:: Excerpted records
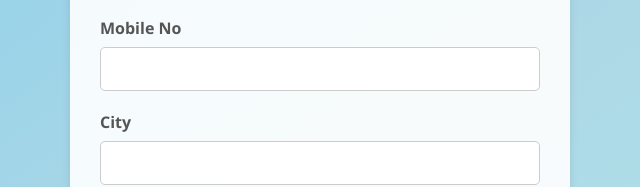
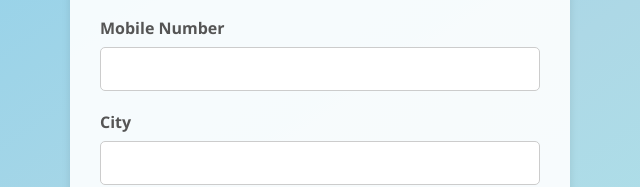
Before and after one commit to hrmsystems/Lead-Form, a plain HTML site: page index.html in a window 1280 px wide. Shown: the part 222-409 px from the top of the page, 320-960 px from the left. Drawn offline with Linux system fonts and the light colour scheme.

Commit message:
Update index.html

```diff
--- a/index.html
+++ b/index.html
@@ -16,7 +16,7 @@
             </div>
 
             <div class="form-group">
-                <label for="mobile">Mobile No</label>
+                <label for="mobile">Mobile Number</label>
                 <input type="tel" id="mobile" name="mobile" pattern="[0-9]{10}" title="Please enter a 10 digit mobile number" required>
             </div>
 
```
::::
What is required> Work out how many lines above contain "mobile", then write only that number.

Exercise answer> 3